  • Minamata disease victims also oppose the Sendai restart. The ailment has nothing to do with radiation, but is actually an effect of Mercury ingestion. The town of Minamata is about 60km north of Sendai station in Kumamoto Prefecture. An antinuclear group called “Stop restarting nuclear plants Minamata”, was formed in September by eight town residents including three with the disease. The group’s anti-Sendai complaints have been given major news coverage by the Asahi Shimbun and the Nuclear Information Resource Service. Group head Koichiro Matsunaga argued,  “If they miss the danger of nuclear plants because of economic priorities, they have not learned the lessons from Minamata disease. While human lives should take priority, the priority has been placed on corporate profits. (The government) has not learned lessons from Minamata and Fukushima.” He added that evacuation planning is insufficient and Tokyo cannot guarantee people’s security. NIRS cites a similar feeling on the part of Aileen Mioko Smith, executive director of Green Action, who says, “The Kagoshima Governor has failed to learn the lessons of Fukushima and to act to protect the interests of the people of his region.” NIRS also reports that Kumamoto Prefecture feels they should be involved in the Sendai decision, even though none of the prefecture is inside the 30km evacuation zone. Kumamoto wants the NRA to issue regulations for radiation exposure outside of 30 km and Tokyo to provide financial support for evacuees should an accident occur. The government has not responded to any of this. --

  • A Tochigi Town’s Mayor rejects Tokyo’s siting plan for the Prefecture’s rural radioactive material disposal. Shioya Mayor Kazuhisa Mikata met with other mayors and Environment Minister Yoshio Mochizuki concerning the planning process. Mikata said he opposes the planning because "The disposal facility could threaten the town's survival. ... Such waste should be treated intensively in the most contaminated areas." He wants all of the prefecture’s accumulated radioactive material taken to Fukushima Prefecture for final disposal. However, Minister Mochizuki dismissed the mayor's demand, saying, "Our idea that such waste should be disposed of in various prefectures remains unchanged. We can't place any more burden on Fukushima Prefecture." Tochigi Gov. Tomikazu Fukuda wants the highest level materials separated from wastes with the lesser activity, and also does not want the prefecture’s future facility listed as “final”. Mochizuki said the suggestion will be considered.

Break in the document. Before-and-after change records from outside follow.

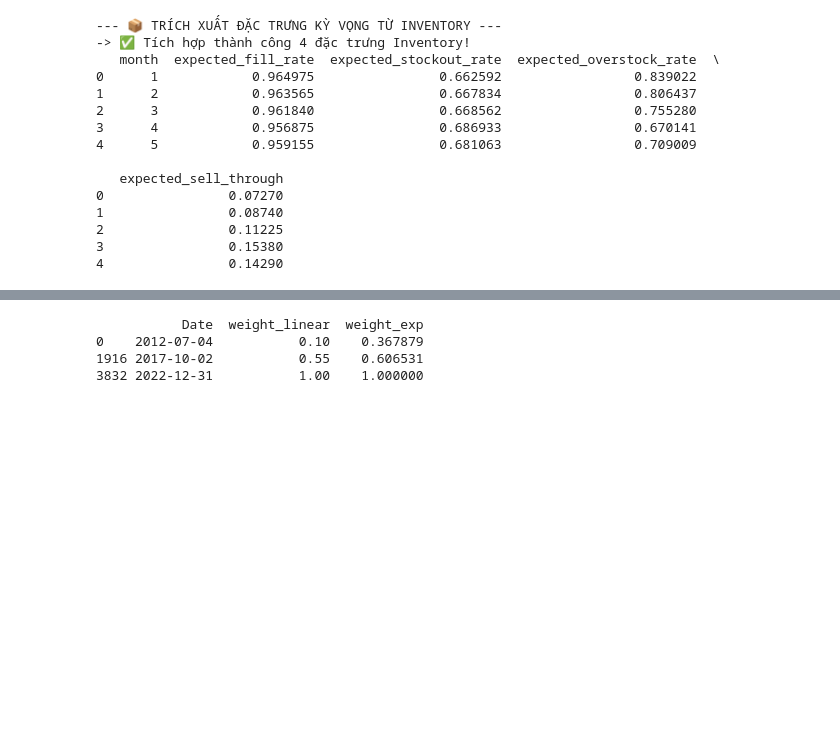
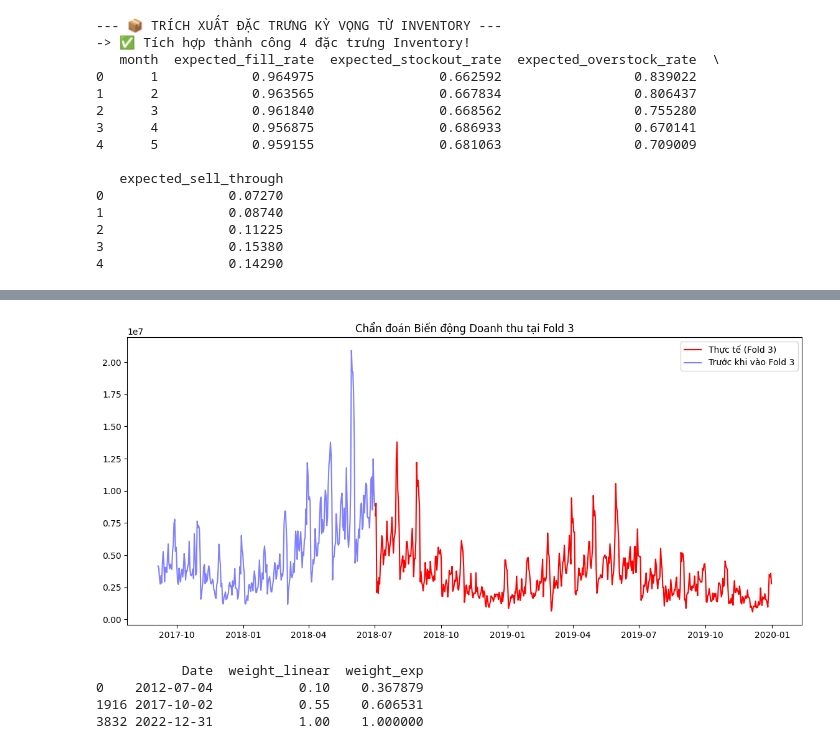
Before and after one commit to pthekiller/datathon_vin_new, a Jupyter notebook: demo_before.ipynb, the cells around one changed output, grey strips where cells are left out. Cells and saved outputs as stored; diff of their text form; code cells hidden in the pictures; blank space fills up the shorter version.

Commit message:
thêm hybrid model

```diff
--- a/demo_before.ipynb
+++ b/demo_before.ipynb
@@ -55,8 +39,6 @@ print("--- XÂY DỰNG LẠI DEMAND_DF VÀ BẢN ĐỒ NHU CẦU KỲ VỌNG ---
 # ==========================================
 # 1. ĐỌC DỮ LIỆU VÀ GHÉP TRỤC THỜI GIAN
 # ==========================================
-orders = pd.read_csv('orders.csv')
-order_items = pd.read_csv('order_items.csv')
 
 # Ghép order_date từ bảng orders sang từng sản phẩm trong order_items
 item_with_date = pd.merge(
@@ -106,3 +88,6 @@ print(expected_demand_map.head())
+# %%
+promos = promotions.copy()
+promos['start_date'] = pd.to_datetime(promos['start_date'])
 # %%
 import pandas as pd
 import numpy as np
@@ -473,12 +388,10 @@ print(expected_inv_profile.head())
 
 # 1. XỬ LÝ TẬP TRAIN (final_df)
 # Đọc dữ liệu bán hàng lịch sử (chứa target Revenue và COGS)
-sales = pd.read_csv('sales.csv')
+
 sales['Date'] = pd.to_datetime(sales['Date'])
-
+final_df = df_calendar
 # Merge df_calendar vào sales.
-# LƯU Ý: Ta KHÔNG join daily_features (total_items_sold, unique_orders...) để triệt tiêu hoàn toàn Data Leakage
-final_df = pd.merge(sales, df_calendar, on='Date', how='left')
 
 # Sắp xếp lại theo thời gian (Rất quan trọng cho việc gán trọng số và Cross-Validation)
 final_df = final_df.sort_values('Date').reset_index(drop=True)
@@ -490,13 +403,16 @@ final_df = final_df.sort_values('Date').reset_index(drop=True)
 for col in final_df.select_dtypes(include=['object']).columns:
     final_df[col] = final_df[col].astype('category')
 
+final_df['time_step'] = np.arange(len(final_df))
+
 # 2. XỬ LÝ TẬP TEST (future_df)
 # Đọc file mẫu từ Kaggle để lấy trục thời gian cần dự báo
-sample_sub = pd.read_csv('sample_submission.csv')
+sample_sub = pd.read_csv('data\\sample_submission.csv')
 sample_sub['Date'] = pd.to_datetime(sample_sub['Date'])
 
 # Merge đặc trưng từ df_calendar cho tương lai (chính là không gian đặc trưng y hệt tập Train)
 future_df = pd.merge(sample_sub[['Date']], df_calendar, on='Date', how='left')
+future_df['time_step'] = np.arange(len(future_df))
 
 for col in future_df.select_dtypes(include=['object']).columns:
     future_df[col] = future_df[col].astype('category')
@@ -527,4 +443,4 @@ Xem thử 5 dòng đầu tập Train:
 # %%
 # Loại bỏ dữ liệu trước tháng 6/2013 để tránh nhiễu từ đống số 0
 final2_df = final_df
-#final_df = final_df[final_df['Date'] >= '2013-01-01'].reset_index(drop=True)
+final_df = final_df[final_df['Date'] < '2023-01-01'].reset_index(drop=True)
@@ -530,0 +687,28 @@ final2_df = final_df
+# %%
+import matplotlib.pyplot as plt
+
+def diagnose_fold_3(final_df, tscv_splits=5, test_size=548):
+    # Lấy lại các index chia Fold
+    tscv = TimeSeriesSplit(n_splits=tscv_splits, test_size=test_size)
+    splits = list(tscv.split(final_df))
+
+    # Lấy index của Fold 3 (vị trí số 2 trong list vì Python đếm từ 0)
+    train_idx, val_idx = splits[2]
+
+    val_df_fold3 = final_df.iloc[val_idx].copy()
+
+    print(f"Giai đoạn của Fold 3: Từ {val_df_fold3['Date'].min()} đến {val_df_fold3['Date'].max()}")
+
+    plt.figure(figsize=(14, 6))
+    plt.plot(val_df_fold3['Date'], val_df_fold3['Revenue'], label='Thực tế (Fold 3)', color='red')
+
+    # Vẽ thêm 1 khoảng thời gian của Train trước đó để xem độ gãy
+    train_tail = final_df.iloc[train_idx[-300:]] # Lấy 300 ngày cuối của Train
+    plt.plot(train_tail['Date'], train_tail['Revenue'], label='Trước khi vào Fold 3', color='blue', alpha=0.5)
+
+    plt.title('Chẩn đoán Biến động Doanh thu tại Fold 3')
+    plt.legend()
+    plt.show()
+
+diagnose_fold_3(final_df)
+# %% [output]
@@ -530,0 +716 @@ final2_df = final_df
+[figure, added]
```
Also changed, not shown: parts of 31 cells of this notebook, 8 other files.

  • The Japan News (Yomiuri Shimbun) has posted a listing of nuke safety check status with all 13 of the nation’s stations. It seems the nukes at the top of the restart list are all Pressurized Water Reactor systems. However, Boiling Water reactor sites are included in the listing.


<< Later Posts | Earlier Posts >>